Tuesday, 1 March 2011

Baking bread: simple pleasures

There's way too much bad bread out there. Even here in North London it's difficult to find a decent loaf without having to search out decent delis, specialist bakers or markets. And, when you do, you have to spend a pretty penny. For a number of years I've used my trusty Morphy Richards breadmaking machine to improve the quality of our bread, but I've always yearned for the satisfaction of being a proper home baker.

I've had a few attempts, but I think the yeast may have been lurking in the cupboard for too long and the results were leaden. So, this year, I have restocked the larder and plan to give home baking the time and respect it deserves. Bread is a fundamental foodstuff that humans have been making for thousands of years. It really can't be that difficult, can it?

No it isn't! What's more, thanks to the Internet, you quickly realise how many keen home bakers are out there, many offering tips, recipes and support. As a regular reader of the Guardian, I'm often drawn to Dan Lepard's recipes and, emboldened by having successfully made his Black Forest Ham Rolls (published 22 January 2011), I was ready to move on to bread proper. Last week I keyed his name into Google, along with the word 'spelt' as I've had a bag of spelt flour which has been languishing in the cupboard for too long. I came across a wonderful Anglo-Spanish blog, The Winter Guest, and an adaptation of a recipe from Lepard's book The Handmade Loaf. (I have ordered a copy, of  course.) I followed Miriam's clear instructions, using a half quantity of wholemeal spelt, but my kneading is more in line with the Lepard approach – three short kneads of about 15 seconds with 10 minutes between them, followed by 30 minutes' resting time. I baked this for the first time last Friday – and was delighted that my loaf looked just like Miriam's. As the loaf went down so well (and so quickly) over the weekend, I baked a double quantity yesterday.
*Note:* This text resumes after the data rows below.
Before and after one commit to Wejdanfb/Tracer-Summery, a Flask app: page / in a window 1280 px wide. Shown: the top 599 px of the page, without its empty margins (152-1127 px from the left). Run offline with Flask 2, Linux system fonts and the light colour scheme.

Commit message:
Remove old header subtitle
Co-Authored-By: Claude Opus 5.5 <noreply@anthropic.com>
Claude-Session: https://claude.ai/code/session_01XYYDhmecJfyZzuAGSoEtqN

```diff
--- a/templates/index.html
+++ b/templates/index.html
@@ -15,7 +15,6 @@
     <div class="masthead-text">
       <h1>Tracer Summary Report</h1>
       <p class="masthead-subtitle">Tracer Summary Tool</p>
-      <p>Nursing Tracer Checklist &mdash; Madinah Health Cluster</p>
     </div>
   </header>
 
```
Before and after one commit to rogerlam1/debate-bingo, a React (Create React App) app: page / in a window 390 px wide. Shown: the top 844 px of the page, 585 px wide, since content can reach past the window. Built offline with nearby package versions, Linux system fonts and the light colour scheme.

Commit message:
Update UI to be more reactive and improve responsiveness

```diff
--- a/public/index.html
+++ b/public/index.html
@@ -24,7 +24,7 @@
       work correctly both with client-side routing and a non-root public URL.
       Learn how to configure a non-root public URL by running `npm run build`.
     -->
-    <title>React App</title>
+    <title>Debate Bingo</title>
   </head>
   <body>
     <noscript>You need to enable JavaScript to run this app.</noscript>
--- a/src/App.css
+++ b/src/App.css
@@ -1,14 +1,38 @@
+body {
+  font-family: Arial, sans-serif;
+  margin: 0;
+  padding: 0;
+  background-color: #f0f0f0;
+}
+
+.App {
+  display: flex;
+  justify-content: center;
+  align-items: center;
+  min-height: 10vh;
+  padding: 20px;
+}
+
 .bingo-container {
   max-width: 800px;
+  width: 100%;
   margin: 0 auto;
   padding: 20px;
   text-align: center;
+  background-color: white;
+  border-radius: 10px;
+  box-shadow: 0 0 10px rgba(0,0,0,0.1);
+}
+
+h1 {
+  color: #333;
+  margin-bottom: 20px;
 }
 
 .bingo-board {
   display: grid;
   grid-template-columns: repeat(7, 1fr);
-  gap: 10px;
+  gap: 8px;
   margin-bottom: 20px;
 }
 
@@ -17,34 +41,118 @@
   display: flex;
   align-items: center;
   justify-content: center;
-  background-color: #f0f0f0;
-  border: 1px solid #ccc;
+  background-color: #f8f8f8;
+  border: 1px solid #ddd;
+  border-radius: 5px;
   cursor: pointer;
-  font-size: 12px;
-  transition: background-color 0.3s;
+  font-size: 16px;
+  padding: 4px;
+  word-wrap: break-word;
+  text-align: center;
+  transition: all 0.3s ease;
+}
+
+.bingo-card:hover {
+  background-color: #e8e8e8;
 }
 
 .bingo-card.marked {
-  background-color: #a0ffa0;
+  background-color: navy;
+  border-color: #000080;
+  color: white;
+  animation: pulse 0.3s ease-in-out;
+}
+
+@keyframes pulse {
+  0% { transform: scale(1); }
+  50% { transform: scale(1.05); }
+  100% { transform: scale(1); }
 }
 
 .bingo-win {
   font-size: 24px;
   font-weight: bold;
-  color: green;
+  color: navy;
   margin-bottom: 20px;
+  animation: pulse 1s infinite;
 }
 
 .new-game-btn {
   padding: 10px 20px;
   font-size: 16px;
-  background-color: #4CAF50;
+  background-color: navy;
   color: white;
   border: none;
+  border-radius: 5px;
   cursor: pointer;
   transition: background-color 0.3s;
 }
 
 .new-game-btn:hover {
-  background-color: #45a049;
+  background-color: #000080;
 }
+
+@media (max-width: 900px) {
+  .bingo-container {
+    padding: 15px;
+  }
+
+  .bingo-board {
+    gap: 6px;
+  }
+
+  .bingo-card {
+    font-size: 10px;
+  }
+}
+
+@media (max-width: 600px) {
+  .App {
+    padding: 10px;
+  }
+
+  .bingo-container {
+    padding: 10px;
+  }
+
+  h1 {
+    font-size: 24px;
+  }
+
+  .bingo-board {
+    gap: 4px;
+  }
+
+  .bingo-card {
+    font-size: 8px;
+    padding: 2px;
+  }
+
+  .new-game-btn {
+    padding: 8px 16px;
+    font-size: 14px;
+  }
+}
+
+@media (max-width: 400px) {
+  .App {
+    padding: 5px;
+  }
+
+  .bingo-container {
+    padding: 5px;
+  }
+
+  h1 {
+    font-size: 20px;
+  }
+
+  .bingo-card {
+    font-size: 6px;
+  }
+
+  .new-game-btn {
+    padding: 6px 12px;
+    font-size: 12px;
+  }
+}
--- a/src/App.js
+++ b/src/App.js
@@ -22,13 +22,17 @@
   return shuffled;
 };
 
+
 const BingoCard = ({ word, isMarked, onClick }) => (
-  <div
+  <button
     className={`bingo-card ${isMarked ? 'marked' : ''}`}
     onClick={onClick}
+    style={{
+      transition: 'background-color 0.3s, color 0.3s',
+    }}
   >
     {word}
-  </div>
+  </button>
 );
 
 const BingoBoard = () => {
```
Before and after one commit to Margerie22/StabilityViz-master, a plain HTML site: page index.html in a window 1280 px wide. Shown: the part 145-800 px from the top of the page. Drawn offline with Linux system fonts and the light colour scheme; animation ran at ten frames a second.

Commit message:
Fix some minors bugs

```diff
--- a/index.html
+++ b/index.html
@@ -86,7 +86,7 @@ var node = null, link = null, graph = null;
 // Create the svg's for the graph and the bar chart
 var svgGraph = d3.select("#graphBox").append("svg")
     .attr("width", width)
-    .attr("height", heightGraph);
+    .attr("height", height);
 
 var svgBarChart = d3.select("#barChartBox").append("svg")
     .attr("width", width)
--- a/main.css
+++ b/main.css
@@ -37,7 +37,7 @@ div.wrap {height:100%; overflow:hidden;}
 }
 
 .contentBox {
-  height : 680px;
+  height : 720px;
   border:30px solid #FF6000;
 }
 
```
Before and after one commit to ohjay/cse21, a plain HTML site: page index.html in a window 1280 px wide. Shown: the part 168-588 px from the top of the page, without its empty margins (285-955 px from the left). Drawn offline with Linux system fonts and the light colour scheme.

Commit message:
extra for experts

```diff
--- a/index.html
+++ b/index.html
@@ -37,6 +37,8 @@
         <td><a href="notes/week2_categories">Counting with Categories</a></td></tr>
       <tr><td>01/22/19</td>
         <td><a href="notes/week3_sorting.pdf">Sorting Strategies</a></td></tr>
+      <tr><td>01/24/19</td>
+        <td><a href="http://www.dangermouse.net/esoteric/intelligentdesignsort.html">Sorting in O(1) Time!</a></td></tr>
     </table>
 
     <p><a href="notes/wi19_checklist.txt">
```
I'm just warming up, though, using commercial yeast. The next step is to get much more hardcore and move on to sourdough bread...

Dan Lepard's simple milk loaf (double quantity)
500g strong white flour
500g all-purpose flour
700g whole milk at room temperature
40g golden or maple syrup (like Miriam I used maple)
3 teaspoons fresh yeast (like Miriam I used dried fast-action yeast – 2 sachets or 15g)
2 1/2 teaspoons good sea salt

In a large bowl mix together all the ingredients. Remove the dough from the bowl and give it a light knead on a floured surface. Return it to the bowl, cover with a slightly damp tea cloth and leave to rest for 10 minutes.

Take out of the bowl and continue kneading on an oiled (or floured) surface for 15 seconds. Wipe out the bowl and lightly oil it.

Return the dough to the bowl, cover and leave for 10 minutes.

Repeat this process twice. Then leave the dough to rise in an oiled bowl, covered. In the picture above, you can see how the yeast has already started working – the dough has become silky textured and pliable.

After about an hour, the dough will have risen considerably (see above), remove from the bowl and punch out the air, giving it a good bash about.

Butter and lightly flour two 2lb loaf tins. Divide the dough into four balls and place two in each tin.

Cover the tins with the damp cloth and leave in a warm place to prove for a second time until almost doubled in size.

Brush the loaves with some milk and bake at 210°C for 15 minutes. Reduce the temperature to 180°C and bake for another 20 minutes.

Can you see that the longer, narrower tin worked much better than the other which is better suited to loaf cakes. My preferred tin (below left) is La Forme Kaiser 2lb tin, 25cm x 11cm. The other is by Anolon and is 23cm x 13cm.



  1. Thanks for your praise... I'm so glad you liked it! Your loafs look terrific, Dan Lepard's recipes are delicious...

  2. Lovely to hear from you Miriam. I'm so pleased I discovered your gorgeous blog.